Award-winning composer and musician Ruth Mendelson spent much of 2006 traveling across America and interviewing kids ages 3 to 19 to record their well wishes for the people in Iraq as well as their thoughts about peace and life in general for a CD collection of words, songs and raps. Titled Well Wishes and Blessings: Kids in America to Iraq, the project intends to bridge children across the world in an expression of good will and common hopes for peace. Conceived as a humanitarian initiative, it is intended to transcend individual political and religious beliefs.

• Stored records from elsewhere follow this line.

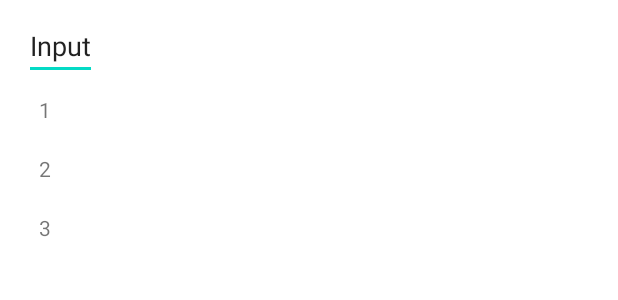
After one commit to barsimark/Hackathon-JunctionX-2022, an Android app: the layout activity_jar_add.xml on its own in the app's theme, with its tools: preview values and no code run, on a phone screen of 412 x 824 dp. The commit adds this screen. Shown: the top 300 px of the screen. Run offline under Robolectric (Android 15) with nearby library versions, the phone set to English and light mode, and no system bars; network calls fail.

Commit message:
jaractivity recyclerview done, add jar activity started

```diff
--- a/JunctionX22/app/src/main/AndroidManifest.xml
+++ b/JunctionX22/app/src/main/AndroidManifest.xml
@@ -16,6 +16,9 @@
         android:theme="@style/Theme.JunctionX22"
         tools:targetApi="31">
         <activity
+            android:name=".jar.JarAddActivity"
+            android:exported="false" />
+        <activity
             android:name=".jar.JarActivity"
             android:exported="false" />
         <activity
--- /dev/null
+++ b/JunctionX22/app/src/main/java/myapplication/junctionx22/model/JarItem.kt
@@ -0,0 +1,6 @@
+package myapplication.junctionx22.model
+
+data class JarItem(
+    val title: String,
+    val sum: Int
+)
--- /dev/null
+++ b/JunctionX22/app/src/main/res/layout/activity_jar_add.xml
@@ -0,0 +1,39 @@
+<?xml version="1.0" encoding="utf-8"?>
+<LinearLayout xmlns:android="http://schemas.android.com/apk/res/android"
+    xmlns:tools="http://schemas.android.com/tools"
+    android:layout_width="match_parent"
+    android:layout_height="wrap_content"
+    android:orientation="vertical"
+    android:paddingBottom="8dp"
+    android:paddingLeft="16dp"
+    android:paddingRight="16dp"
+    android:paddingTop="8dp">
+
+    <EditText
+        android:id="@+id/etInput"
+        android:layout_width="wrap_content"
+        android:layout_height="wrap_content"
+        android:text="Input"/>
+
+    <TextView
+        android:id="@+id/tvInput"
+        android:layout_width="wrap_content"
+        android:layout_height="wrap_content"
+        android:layout_margin="10dp"
+        android:text="1" />
+
+    <TextView
+        android:id="@+id/tvConvRate"
+        android:layout_width="wrap_content"
+        android:layout_height="wrap_content"
+        android:layout_margin="10dp"
+        android:text="2" />
+
+    <TextView
+        android:id="@+id/tvResult"
+        android:layout_width="wrap_content"
+        android:layout_height="wrap_content"
+        android:layout_margin="10dp"
+        android:text="3" />
+
+</LinearLayout>
```
Also changed, not shown: JunctionX22/app/src/main/java/myapplication/junctionx22/MainActivity.kt (+0 -22 lines), JunctionX22/app/src/main/java/myapplication/junctionx22/jar/JarActivity.kt (+25 -1 lines), JunctionX22/app/src/main/java/myapplication/junctionx22/jar/JarAdapter.kt (added, +31 -0 lines), JunctionX22/app/src/main/java/myapplication/junctionx22/jar/JarAddActivity.kt (added, +47 -0 lines), JunctionX22/app/src/main/res/layout/activity_jar.xml (+25 -9 lines), JunctionX22/app/src/main/res/layout/item_jar_list.xml (added, +27 -0 lines).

The CD recording interweaves kids’ spoken words with their on-site musical contributions, from traditional Sanskrit chant and African-American gospel to rap music and original songs. Distribution for the CD in Iraq through educational and humanitarian channels is underway, with translations of the material provided. The hope is that, ultimately, as safety and provisions allow, there will be an opportunity for Iraqi kids to record and send messages back for children in the U.S.

Communicating the kindness and words of wisdom from American kids of diverse ethnic backgrounds is “an important tool for developing understanding and therefore lasting peace,” says Dr. Jane Goodall, UN Messenger of Peace and founder of the Jane Goodall Institute. Goodall is endorsing the Well Wishes and Blessings project, calling it “a fantastic program that is building bridges between our world’s youth.”

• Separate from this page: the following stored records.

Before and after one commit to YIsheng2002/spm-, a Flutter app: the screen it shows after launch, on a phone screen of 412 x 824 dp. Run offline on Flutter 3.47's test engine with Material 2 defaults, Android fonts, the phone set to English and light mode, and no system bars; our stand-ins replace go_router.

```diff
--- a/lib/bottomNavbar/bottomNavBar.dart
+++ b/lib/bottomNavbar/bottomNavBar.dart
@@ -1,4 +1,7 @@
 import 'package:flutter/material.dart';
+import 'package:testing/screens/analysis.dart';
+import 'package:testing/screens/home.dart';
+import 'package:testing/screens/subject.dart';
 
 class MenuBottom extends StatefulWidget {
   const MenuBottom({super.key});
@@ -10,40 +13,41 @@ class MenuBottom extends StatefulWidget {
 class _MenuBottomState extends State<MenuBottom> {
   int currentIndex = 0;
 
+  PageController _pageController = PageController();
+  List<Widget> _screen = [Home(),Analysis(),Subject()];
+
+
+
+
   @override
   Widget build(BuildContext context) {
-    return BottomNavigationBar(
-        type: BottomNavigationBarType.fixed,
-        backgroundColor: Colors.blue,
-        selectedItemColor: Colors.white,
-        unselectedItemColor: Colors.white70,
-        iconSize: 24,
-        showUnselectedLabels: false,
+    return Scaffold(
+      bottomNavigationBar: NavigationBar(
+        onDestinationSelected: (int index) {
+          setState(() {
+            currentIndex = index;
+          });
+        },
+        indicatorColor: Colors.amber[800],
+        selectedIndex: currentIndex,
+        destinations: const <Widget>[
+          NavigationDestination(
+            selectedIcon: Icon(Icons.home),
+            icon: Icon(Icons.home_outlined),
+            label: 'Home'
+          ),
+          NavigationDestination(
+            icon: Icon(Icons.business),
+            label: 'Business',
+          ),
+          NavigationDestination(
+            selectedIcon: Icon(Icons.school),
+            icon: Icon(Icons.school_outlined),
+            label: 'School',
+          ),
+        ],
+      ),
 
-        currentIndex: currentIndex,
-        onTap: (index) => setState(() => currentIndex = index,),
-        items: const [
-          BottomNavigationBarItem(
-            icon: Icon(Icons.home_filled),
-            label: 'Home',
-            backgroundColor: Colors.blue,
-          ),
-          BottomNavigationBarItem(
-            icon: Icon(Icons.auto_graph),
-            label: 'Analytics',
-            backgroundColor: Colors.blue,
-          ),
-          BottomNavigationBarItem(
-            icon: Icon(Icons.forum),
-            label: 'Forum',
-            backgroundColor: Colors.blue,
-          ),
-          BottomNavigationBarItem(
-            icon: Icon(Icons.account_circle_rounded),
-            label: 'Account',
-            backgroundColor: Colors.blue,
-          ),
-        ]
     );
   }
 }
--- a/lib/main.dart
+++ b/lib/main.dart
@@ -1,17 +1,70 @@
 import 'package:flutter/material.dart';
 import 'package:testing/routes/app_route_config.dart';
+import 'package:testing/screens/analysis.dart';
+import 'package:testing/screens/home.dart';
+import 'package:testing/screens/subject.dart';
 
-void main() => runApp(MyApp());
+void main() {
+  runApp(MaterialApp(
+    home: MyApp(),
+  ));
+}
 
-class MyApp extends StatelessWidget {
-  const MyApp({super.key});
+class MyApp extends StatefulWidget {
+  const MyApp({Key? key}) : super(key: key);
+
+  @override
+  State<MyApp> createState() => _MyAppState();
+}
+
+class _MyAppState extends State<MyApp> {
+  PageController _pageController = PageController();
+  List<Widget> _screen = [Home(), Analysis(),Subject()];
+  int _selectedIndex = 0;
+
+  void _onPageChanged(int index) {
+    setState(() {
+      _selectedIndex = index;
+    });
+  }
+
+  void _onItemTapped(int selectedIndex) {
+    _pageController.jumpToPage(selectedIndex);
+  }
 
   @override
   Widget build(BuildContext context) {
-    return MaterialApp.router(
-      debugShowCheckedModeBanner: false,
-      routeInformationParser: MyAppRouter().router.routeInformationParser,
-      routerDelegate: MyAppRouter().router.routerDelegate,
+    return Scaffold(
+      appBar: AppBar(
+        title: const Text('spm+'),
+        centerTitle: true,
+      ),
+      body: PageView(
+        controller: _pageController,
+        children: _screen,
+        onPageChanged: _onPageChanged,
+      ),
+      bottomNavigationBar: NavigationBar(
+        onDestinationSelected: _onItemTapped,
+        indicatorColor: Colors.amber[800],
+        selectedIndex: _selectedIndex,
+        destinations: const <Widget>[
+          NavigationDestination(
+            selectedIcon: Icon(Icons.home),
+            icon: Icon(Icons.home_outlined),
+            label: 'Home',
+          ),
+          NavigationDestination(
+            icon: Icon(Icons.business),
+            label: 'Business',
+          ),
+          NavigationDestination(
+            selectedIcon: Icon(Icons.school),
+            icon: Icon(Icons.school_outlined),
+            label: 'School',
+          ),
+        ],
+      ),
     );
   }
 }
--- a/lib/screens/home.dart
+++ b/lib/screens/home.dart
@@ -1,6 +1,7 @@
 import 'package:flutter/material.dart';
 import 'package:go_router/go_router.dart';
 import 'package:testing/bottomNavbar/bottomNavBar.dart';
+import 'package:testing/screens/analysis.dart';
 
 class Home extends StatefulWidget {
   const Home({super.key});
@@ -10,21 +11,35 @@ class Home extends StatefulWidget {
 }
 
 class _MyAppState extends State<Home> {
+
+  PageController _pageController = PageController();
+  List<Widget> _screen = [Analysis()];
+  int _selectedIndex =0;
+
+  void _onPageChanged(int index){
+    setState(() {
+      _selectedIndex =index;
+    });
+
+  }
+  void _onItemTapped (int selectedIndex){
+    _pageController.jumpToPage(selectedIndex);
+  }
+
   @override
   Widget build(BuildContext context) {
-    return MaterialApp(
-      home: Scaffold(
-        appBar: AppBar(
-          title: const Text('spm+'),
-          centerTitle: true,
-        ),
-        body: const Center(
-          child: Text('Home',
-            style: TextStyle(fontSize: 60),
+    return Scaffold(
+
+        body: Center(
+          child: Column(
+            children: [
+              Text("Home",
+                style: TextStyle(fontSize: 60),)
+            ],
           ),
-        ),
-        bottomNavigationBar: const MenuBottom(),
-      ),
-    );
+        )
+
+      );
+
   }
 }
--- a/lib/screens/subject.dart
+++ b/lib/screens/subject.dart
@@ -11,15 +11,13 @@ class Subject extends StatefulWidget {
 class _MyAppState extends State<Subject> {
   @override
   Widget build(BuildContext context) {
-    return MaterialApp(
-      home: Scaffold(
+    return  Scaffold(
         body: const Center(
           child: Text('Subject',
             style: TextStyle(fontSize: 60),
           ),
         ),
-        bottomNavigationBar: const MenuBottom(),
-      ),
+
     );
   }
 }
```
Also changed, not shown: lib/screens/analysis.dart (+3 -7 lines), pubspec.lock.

“I had no idea there was going to be such an outpouring of interest for this project,” Mendelson says. Through word-of-mouth and e-mail communications, what began as a local project became a national project in three weeks.

The first wave of enthusiasm was from Boston-area parents. “The consistent comment I heard was, ‘I’m so relieved someone is doing something like this; I feel so helpless, and I don’t know what to do,'” Mendelson says. Next came a chorus of interest from the kids themselves. Mendelson started receiving e-mails from teens around the country wanting to help interview kids in their communities for the project.

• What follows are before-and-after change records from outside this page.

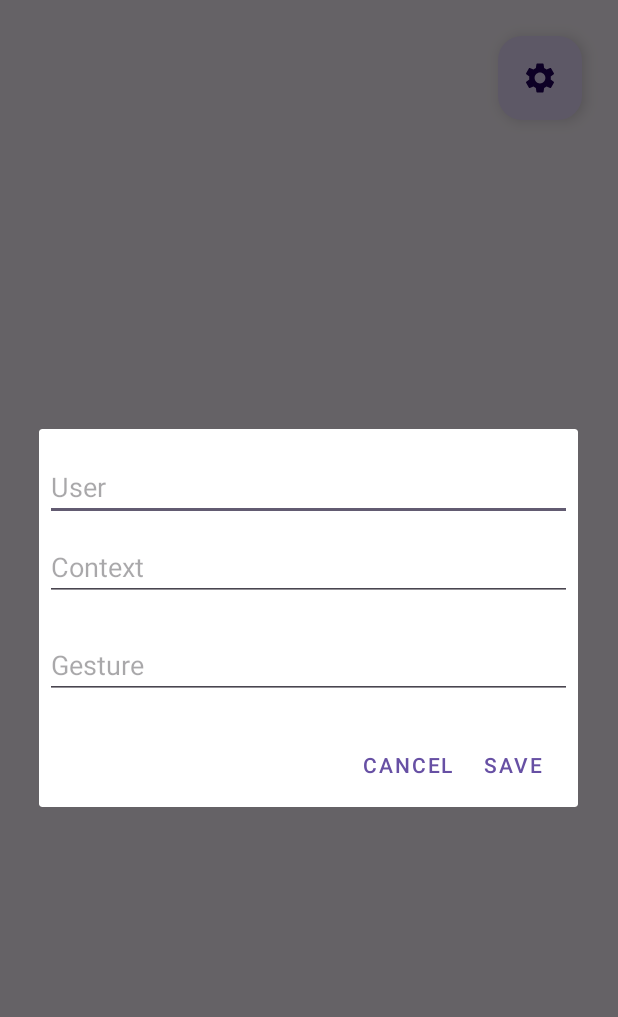
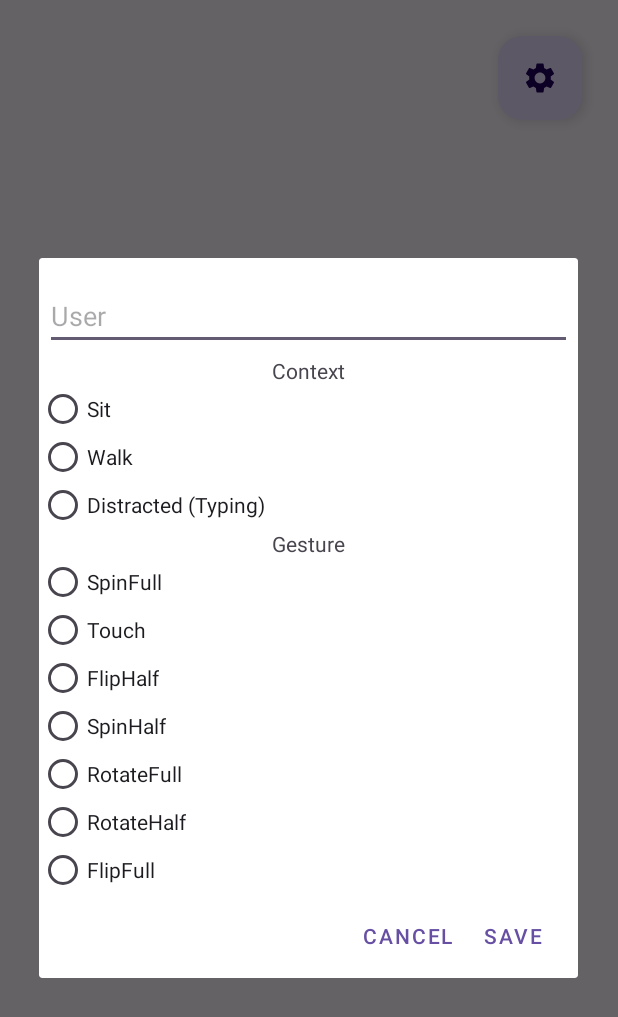
Before and after one commit to ThanosSoulis/mobile-computing-dexterous-gestures, an Android app: the screen it shows after launch (MainActivity), after a tap on "Settings", on a phone screen of 412 x 824 dp. Shown: the top 1017 px of the screen. Run offline under Robolectric (Android 15) with nearby library versions, the phone set to English and light mode, and no system bars; our stand-ins replace Firebase (no records; nobody signed in at launch, a user with empty details on screens opened directly).

Commit message:
changes input and user model for firebase table added timestamps

```diff
--- a/app/src/main/java/com/example/dexterous_gestures/MainActivity.java
+++ b/app/src/main/java/com/example/dexterous_gestures/MainActivity.java
@@ -20,7 +20,7 @@ public class MainActivity extends AppCompatActivity implements View.OnClickListe
     public static final String TimeInterval = "TimeInterval";
     public static final String RegularStartTime = "RegularStartTime";
     public static final String Repetitions = "Repetitions";
-    public static DatabaseReference myRef = FirebaseDatabase.getInstance().getReference("actions");
+    public static DatabaseReference myRef = FirebaseDatabase.getInstance().getReference();
     public static UserStudyModel userStudyModel = new UserStudyModel();
 
     public static HashMap<Integer, String> gestureToCodeMap = new HashMap<>();
@@ -63,7 +63,7 @@ public class MainActivity extends AppCompatActivity implements View.OnClickListe
 
         if (id == R.id.settings)
             showDialog();
-        else if (id == R.id.call_button) {
+        else if (id == R.id.call_button && (userStudyModel.getUserId() != null)) {
 
             Bundle bundle = new Bundle();
             bundle.putInt(StartTime,10);
--- a/app/src/main/java/com/example/dexterous_gestures/MyAlertDialogFragment.java
+++ b/app/src/main/java/com/example/dexterous_gestures/MyAlertDialogFragment.java
@@ -9,11 +9,20 @@ import android.view.LayoutInflater;
 import android.view.View;
 import android.widget.EditText;
 import android.widget.ImageButton;
+import android.widget.RadioButton;
+import android.widget.RadioGroup;
 import android.widget.Toast;
 
 import androidx.fragment.app.DialogFragment;
 
+import java.util.Arrays;
+import java.util.HashSet;
+import java.util.List;
+import java.util.Set;
+
 public class MyAlertDialogFragment extends DialogFragment {
+    private String selectedContext;
+    private String selectedGesture;
 
     public static MyAlertDialogFragment newInstance(int title) {
         MyAlertDialogFragment frag = new MyAlertDialogFragment();
@@ -31,12 +40,45 @@ public class MyAlertDialogFragment extends DialogFragment {
         final View view = inflater.inflate(R.layout.dialog, null, false);
 
         EditText inputUser = view.findViewById(R.id.userId);
-        EditText inputContext = view.findViewById(R.id.contextId);
-        EditText inputGesture = view.findViewById(R.id.gesture);
+        RadioGroup radioGroupGesture = view.findViewById(R.id.radioGroupGesture);
+        RadioGroup radioGroupContext = view.findViewById(R.id.radioGroupContext);
+        Set<String> uniqueOptions = new HashSet<>(MainActivity.gestureToCodeMap.values());
+
+        for (String option : uniqueOptions) {
+            RadioButton radioButton = new RadioButton(view.getContext());
+            radioButton.setText(option);
+            radioGroupGesture.addView(radioButton);
+        }
+
+        List<String> stringList = Arrays.asList("Sit", "Walk", "Distracted (Typing)");
+
+        for (String option : stringList) {
+            RadioButton radioButton = new RadioButton(view.getContext());
+            radioButton.setText(option);
+            radioGroupContext.addView(radioButton);
+        }
+
+        radioGroupGesture.setOnCheckedChangeListener(new RadioGroup.OnCheckedChangeListener() {
+            @Override
+            public void onCheckedChanged(RadioGroup group, int checkedId) {
+                // Handle radio button selection changes here
+                RadioButton radioButton = view.findViewById(checkedId);
+                selectedGesture = radioButton.getText().toString();
+            }
+        });
+
+        radioGroupContext.setOnCheckedChangeListener(new RadioGroup.OnCheckedChangeListener() {
+            @Override
+            public void onCheckedChanged(RadioGroup group, int checkedId) {
+                // Handle radio button selection changes here
+                RadioButton radioButton = view.findViewById(checkedId);
+                selectedContext = radioButton.getText().toString();
+
+            }
+        });
 
         if(MainActivity.userStudyModel.userId != null){
             inputUser.setText(MainActivity.userStudyModel.userId);
-            inputContext.setText(MainActivity.userStudyModel.contextId);
         }
 
         // Inflate and set the layout for the dialog
@@ -47,14 +89,13 @@ public class MyAlertDialogFragment extends DialogFragment {
                     @Override
                     public void onClick(DialogInterface dialog, int id) {
                         String userId = inputUser.getText().toString();
-                        String contextId = inputContext.getText().toString();
-                        String gesture = inputGesture.getText().toString();
                         if(
-                             !userId.isEmpty() || !contextId.isEmpty() || !gesture.isEmpty()
+                             !userId.isEmpty() && selectedContext != null && selectedGesture != null
                         ){
                         MainActivity.userStudyModel.setUserId(userId);
-                        MainActivity.userStudyModel.setContextId(contextId);
-                        MainActivity.userStudyModel.setGesture(gesture);
+                            MainActivity.userStudyModel.setContextId(selectedContext);
+                            MainActivity.userStudyModel.setExpectedGesture(selectedGesture);
+
                         } else Toast.makeText(getActivity(),"Input can't be empty!", Toast.LENGTH_LONG).show();
                     }
                 })
--- a/app/src/main/res/layout/dialog.xml
+++ b/app/src/main/res/layout/dialog.xml
@@ -13,26 +13,26 @@
         android:layout_marginRight="4dp"
         android:layout_marginBottom="4dp"
         android:hint="User" />
-    <EditText
-        android:id="@+id/contextId"
-        android:inputType="text"
+
+    <TextView
+        android:layout_gravity="center"
+        android:layout_width="wrap_content"
+        android:layout_height="wrap_content"
+        android:text="Context"/>
+    <RadioGroup
+        android:id="@+id/radioGroupContext"
         android:layout_width="match_parent"
         android:layout_height="wrap_content"
-        android:layout_marginTop="4dp"
-        android:layout_marginLeft="4dp"
-        android:layout_marginRight="4dp"
-        android:layout_marginBottom="16dp"
-        android:fontFamily="sans-serif"
-        android:hint="Context"/>
-    <EditText
-        android:id="@+id/gesture"
-        android:inputType="text"
+        android:orientation="vertical"/>
+    <TextView
+        android:layout_gravity="center"
+        android:layout_width="wrap_content"
+        android:layout_height="wrap_content"
+        android:text="Gesture"/>
+    <RadioGroup
+        android:id="@+id/radioGroupGesture"
         android:layout_width="match_parent"
         android:layout_height="wrap_content"
-        android:layout_marginTop="4dp"
-        android:layout_marginLeft="4dp"
-        android:layout_marginRight="4dp"
-        android:layout_marginBottom="16dp"
-        android:fontFamily="sans-serif"
-        android:hint="Gesture"/>
+        android:orientation="vertical"/>
+
 </LinearLayout>
```
Also changed, not shown: app/src/main/java/com/example/dexterous_gestures/PhoneCallActivity.java (+21 -13 lines), app/src/main/java/com/example/dexterous_gestures/UserStudyModel.java (+32 -5 lines), app/src/main/java/com/example/dexterous_gestures/recognizingBackground.java (+9 -26 lines).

Although Mendelson didn’t have any professional portable recording gear at first, an 83-year-old woman who lived in California contacted her when she learned of the project and asked what was needed. The woman mailed her a check that day. A teacher in New Hampshire was so impressed with the interview session that she wrote Mendelson a check to cover travel expenses to other schools around the country. “We literally ran out of recording equipment, and people have donated extra recording gear and volunteered to help conduct interviews in various parts of the country,” Mendelson says.

The recording sessions lasted anywhere from two minutes to an hour, depending on the ages of the kids and how engaged they were. Many kids spontaneously offered songs, Mendelson says, “which is amazing, because one of things I’ve learned about Iraqi culture is that one of the ways they express love on a day-to-day basis is to sing to one another.”

A week after the CD was completed, a physician in Boston contacted Mendelson telling her about a 5-year-old who had been flown to Boston for medical care after his ear was burned off in war-torn Iraq. Mendelson went to meet them at the Shriners Burn Institute with a stuffed animal and a copy of the CD. The graciousness of the boy’s father and the kisses blown to her by the child were “one of the moving demonstrations that peace begins one heart at a time,” Mendelson says.

“The main thing I heard from kids regardless of age or region or ethnicity is that they very much want to express to the world that they care,” she continues. “They want everyone to get along. Almost every child and youth I’ve spoken to emphasizes the importance of talking things out rather than fighting, even the 5-year-olds.”

For more information about Well Wishes and Blessings, visit